After breaking free as a sometimes forgotten about subsidiary of Sprint under its Sprint Local Telephone Division (LTD) name, EMBARQ broke out in 2006 with a new logo and CEO Dan Hesse--who ironically left EMBARQ to become Sprint's top man in late 2007. Last October, CenturyTel announced it would acquire the much bigger EMBARQ for $5 billion in an all stock transaction. On one hand, the merger made sense in that the two telcos have complementary focuses: CenturyTel serves primarily rural areas, while EMBARQ serves more urban/suburban but yet still mainly smaller secondary markets. Besides their size, the two telcos appear to have different philosophies about next-gen services.
While EMBARQ was content to drive fiber deeper into neighborhoods and nodes to facilitate more use of online video, CenturyTel has been trialing video over copper. Then, there's of course wireless. Even though neither had been doing much in wireless (EMBARQ was winding down its Sprint MVNO relationship and CenturyTel sold off much of its holdings to Alltell), CenturyTel did purchase 700 MHz spectrum in some markets. What its plans are for wireless and video, however, are still unclear.

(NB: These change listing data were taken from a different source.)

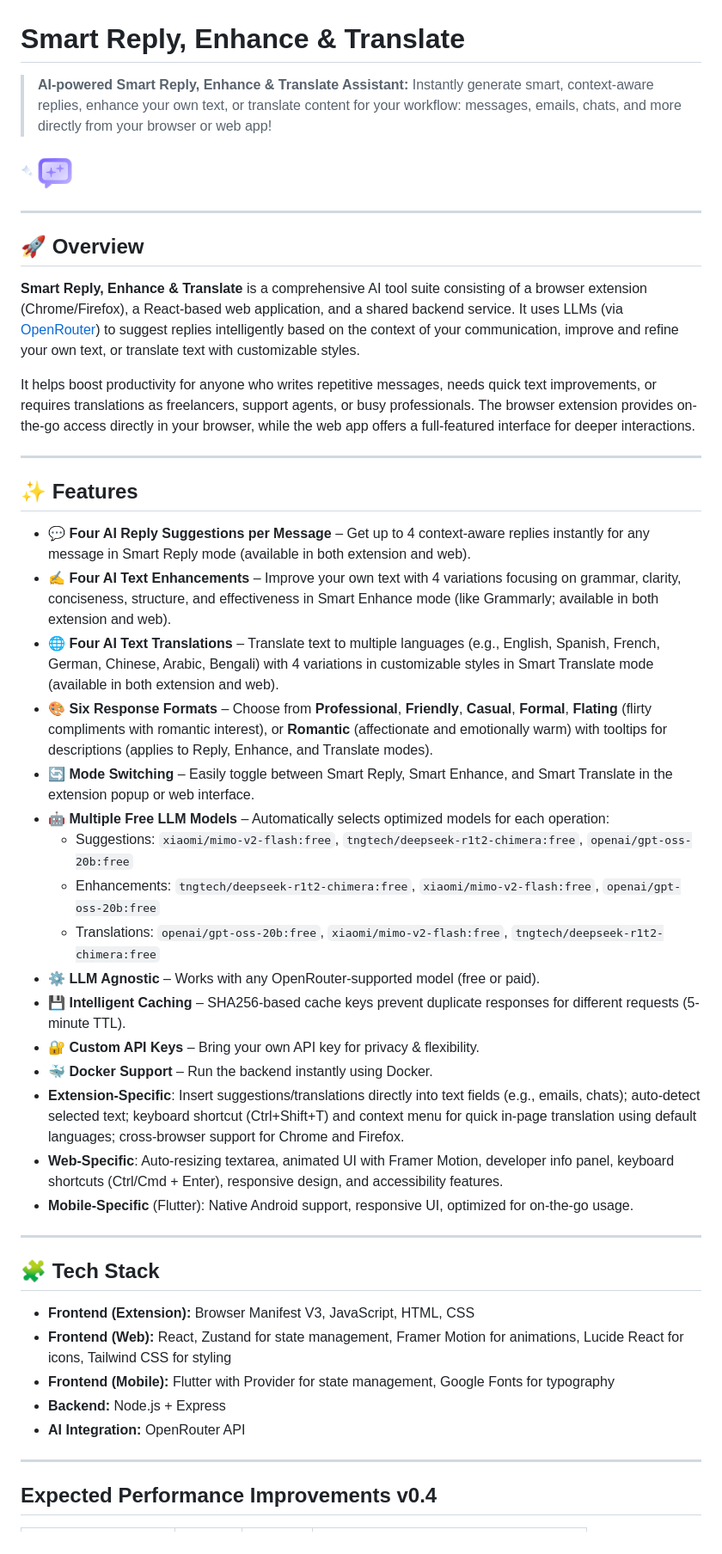
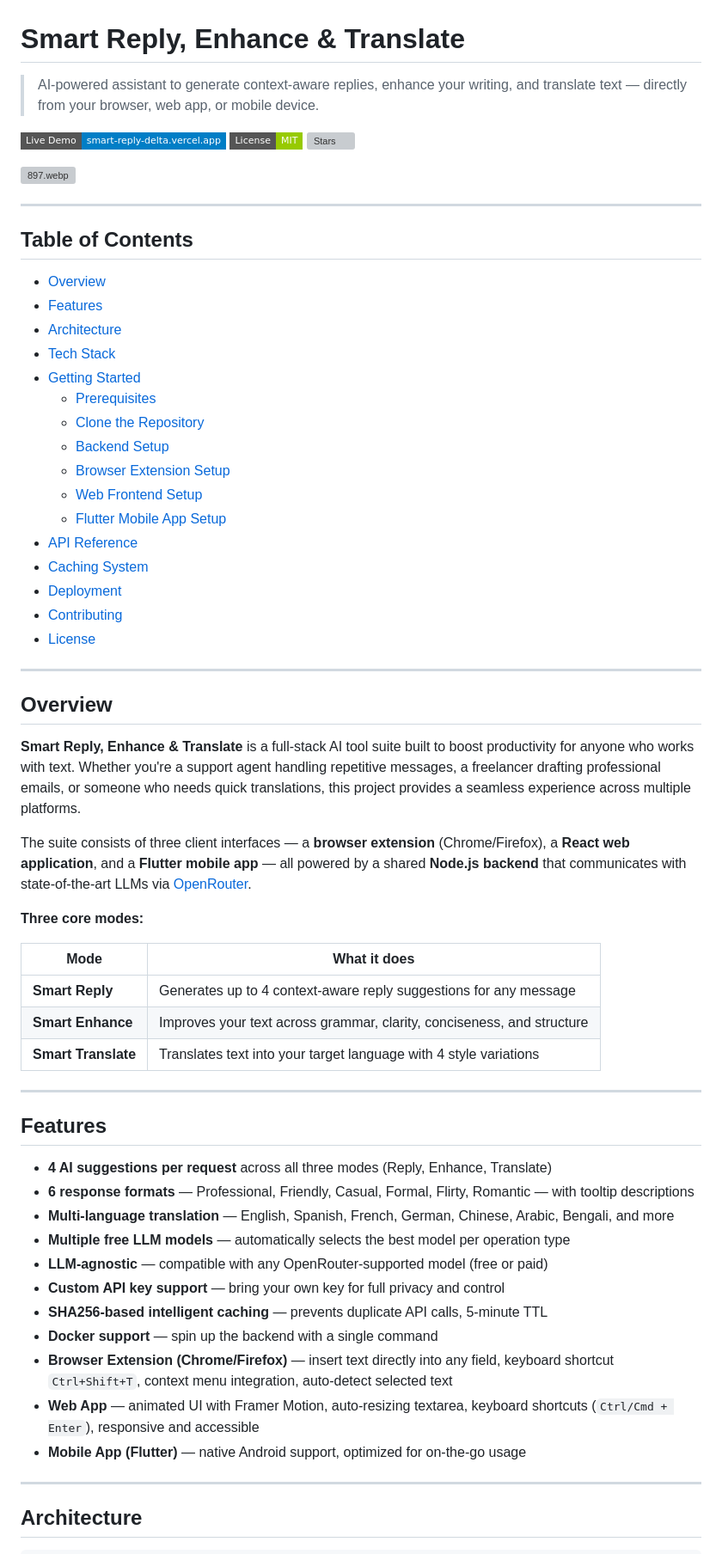
Before and after one commit to mahmud-r-farhan/smart-reply, a Markdown page: readme.md, the part around one of its changes. Shown at 86% size. GitHub-like rendering; badges without logos; grey boxes are pictures that could not be loaded.

```diff
--- a/readme.md
+++ b/readme.md
@@ -1,49 +1,68 @@
 # Smart Reply, Enhance & Translate
 
-> **AI-powered Smart Reply, Enhance & Translate Assistant:** Instantly generate smart, context-aware replies, enhance your own text, or translate content for your workflow: messages, emails, chats, and more directly from your browser or web app!
+> AI-powered assistant to generate context-aware replies, enhance your writing, and translate text — directly from your browser, web app, or mobile device.
 
-![Smart Reply Logo](./extension/images/icon-16.png)![Smart Reply Logo](./extension/images/icon-48.png)
+[![Live Demo](https://img.shields.io/badge/Live%20Demo-smart--reply--delta.vercel.app-blue?style=flat-square)](https://smart-reply-delta.vercel.app)
+[![License](https://img.shields.io/badge/License-MIT-green?style=flat-square)](#license)
+[![Stars](https://img.shields.io/github/stars/mahmud-r-farhan/smart-reply?style=flat-square)](https://github.com/mahmud-r-farhan/smart-reply/stargazers)
+
+
+[![897.webp](https://i.postimg.cc/Dwb20cKP/897.webp)](https://postimg.cc/gxm9B8jx)
 
 ---
 
-## 🚀 Overview
+## Table of Contents
 
-**Smart Reply, Enhance & Translate** is a comprehensive AI tool suite consisting of a browser extension (Chrome/Firefox), a React-based web application, and a shared backend service. It uses LLMs (via [OpenRouter](https://openrouter.ai)) to suggest replies intelligently based on the context of your communication, improve and refine your own text, or translate text with customizable styles.
-
-It helps boost productivity for anyone who writes repetitive messages, needs quick text improvements, or requires translations as freelancers, support agents, or busy professionals. The browser extension provides on-the-go access directly in your browser, while the web app offers a full-featured interface for deeper interactions.
+- [Overview](#overview)
+- [Features](#features)
+- [Architecture](#architecture)
+- [Tech Stack](#tech-stack)
+- [Getting Started](#getting-started)
+  - [Prerequisites](#prerequisites)
+  - [Clone the Repository](#clone-the-repository)
+  - [Backend Setup](#backend-setup)
+  - [Browser Extension Setup](#browser-extension-setup)
+  - [Web Frontend Setup](#web-frontend-setup)
+  - [Flutter Mobile App Setup](#flutter-mobile-app-setup)
+- [API Reference](#api-reference)
+- [Caching System](#caching-system)
+- [Deployment](#deployment)
+- [Contributing](#contributing)
+- [License](#license)
 
 ---
 
-## ✨ Features
+## Overview
 
-- 💬 **Four AI Reply Suggestions per Message** – Get up to 4 context-aware replies instantly for any message in Smart Reply mode (available in both extension and web).
-- ✍️ **Four AI Text Enhancements** – Improve your own text with 4 variations focusing on grammar, clarity, conciseness, structure, and effectiveness in Smart Enhance mode (like Grammarly; available in both extension and web).
-- 🌐 **Four AI Text Translations** – Translate text to multiple languages (e.g., English, Spanish, French, German, Chinese, Arabic, Bengali) with 4 variations in customizable styles in Smart Translate mode (available in both extension and web).
-- 🎨 **Six Response Formats** – Choose from **Professional**, **Friendly**, **Casual**, **Formal**, **Flating** (flirty compliments with romantic interest), or **Romantic** (affectionate and emotionally warm) with tooltips for descriptions (applies to Reply, Enhance, and Translate modes).
-- 🔄 **Mode Switching** – Easily toggle between Smart Reply, Smart Enhance, and Smart Translate in the extension popup or web interface.
-- 🤖 **Multiple Free LLM Models** – Automatically selects optimized models for each operation:
-  - Suggestions: `xiaomi/mimo-v2-flash:free`, `tngtech/deepseek-r1t2-chimera:free`, `openai/gpt-oss-20b:free`
-  - Enhancements: `tngtech/deepseek-r1t2-chimera:free`, `xiaomi/mimo-v2-flash:free`, `openai/gpt-oss-20b:free`
-  - Translations: `openai/gpt-oss-20b:free`, `xiaomi/mimo-v2-flash:free`, `tngtech/deepseek-r1t2-chimera:free`
-- ⚙️ **LLM Agnostic** – Works with any OpenRouter-supported model (free or paid).
-- 💾 **Intelligent Caching** – SHA256-based cache keys prevent duplicate responses for different requests (5-minute TTL).
-- 🔐 **Custom API Keys** – Bring your own API key for privacy & flexibility.
-- 🐳 **Docker Support** – Run the backend instantly using Docker.
-- **Extension-Specific**: Insert suggestions/translations directly into text fields (e.g., emails, chats); auto-detect selected text; keyboard shortcut (Ctrl+Shift+T) and context menu for quick in-page translation using default languages; cross-browser support for Chrome and Firefox.
-- **Web-Specific**: Auto-resizing textarea, animated UI with Framer Motion, developer info panel, keyboard shortcuts (Ctrl/Cmd + Enter), responsive design, and accessibility features.
-- **Mobile-Specific** (Flutter): Native Android support, responsive UI, optimized for on-the-go usage.
+**Smart Reply, Enhance & Translate** is a full-stack AI tool suite built to boost productivity for anyone who works with text. Whether you're a support agent handling repetitive messages, a freelancer drafting professional emails, or someone who needs quick translations, this project provides a seamless experience across multiple platforms.
+
+The suite consists of three client interfaces — a **browser extension** (Chrome/Firefox), a **React web application**, and a **Flutter mobile app** — all powered by a shared **Node.js backend** that communicates with state-of-the-art LLMs via [OpenRouter](https://openrouter.ai).
+
+**Three core modes:**
+
+| Mode | What it does |
+|---|---|
+| **Smart Reply** | Generates up to 4 context-aware reply suggestions for any message |
+| **Smart Enhance** | Improves your text across grammar, clarity, conciseness, and structure |
+| **Smart Translate** | Translates text into your target language with 4 style variations |
 
 ---
 
-## 🧩 Tech Stack
+## Features
 
-- **Frontend (Extension):** Browser Manifest V3, JavaScript, HTML, CSS
-- **Frontend (Web):** React, Zustand for state management, Framer Motion for animations, Lucide React for icons, Tailwind CSS for styling
-- **Frontend (Mobile):** Flutter with Provider for state management, Google Fonts for typography
-- **Backend:** Node.js + Express
-- **AI Integration:** OpenRouter API
+- **4 AI suggestions per request** across all three modes (Reply, Enhance, Translate)
+- **6 response formats** — Professional, Friendly, Casual, Formal, Flirty, Romantic — with tooltip descriptions
+- **Multi-language translation** — English, Spanish, French, German, Chinese, Arabic, Bengali, and more
+- **Multiple free LLM models** — automatically selects the best model per operation type
+- **LLM-agnostic** — compatible with any OpenRouter-supported model (free or paid)
+- **Custom API key support** — bring your own key for full privacy and control
+- **SHA256-based intelligent caching** — prevents duplicate API calls, 5-minute TTL
+- **Docker support** — spin up the backend with a single command
+- **Browser Extension (Chrome/Firefox)** — insert text directly into any field, keyboard shortcut `Ctrl+Shift+T`, context menu integration, auto-detect selected text
+- **Web App** — animated UI with Framer Motion, auto-resizing textarea, keyboard shortcuts (`Ctrl/Cmd + Enter`), responsive and accessible
+- **Mobile App (Flutter)** — native Android support, optimized for on-the-go usage
 
 ---
 
-## Expected Performance Improvements v0.4
+## Architecture
 
```
Also changed, not shown: other parts of readme.md (+300 -204 lines).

What surprised many industry watchers at the time was that given the proposed regulatory changes in the Universal Service fund. At the time, EMBARQ's CEO Tom Gerke said more clarity was needed and they could not wait to move the consolidation ball forward. But with honeymoon period now over, the new CenturyTel axed 55 former EMBARQ employees and said there could be more changes to come.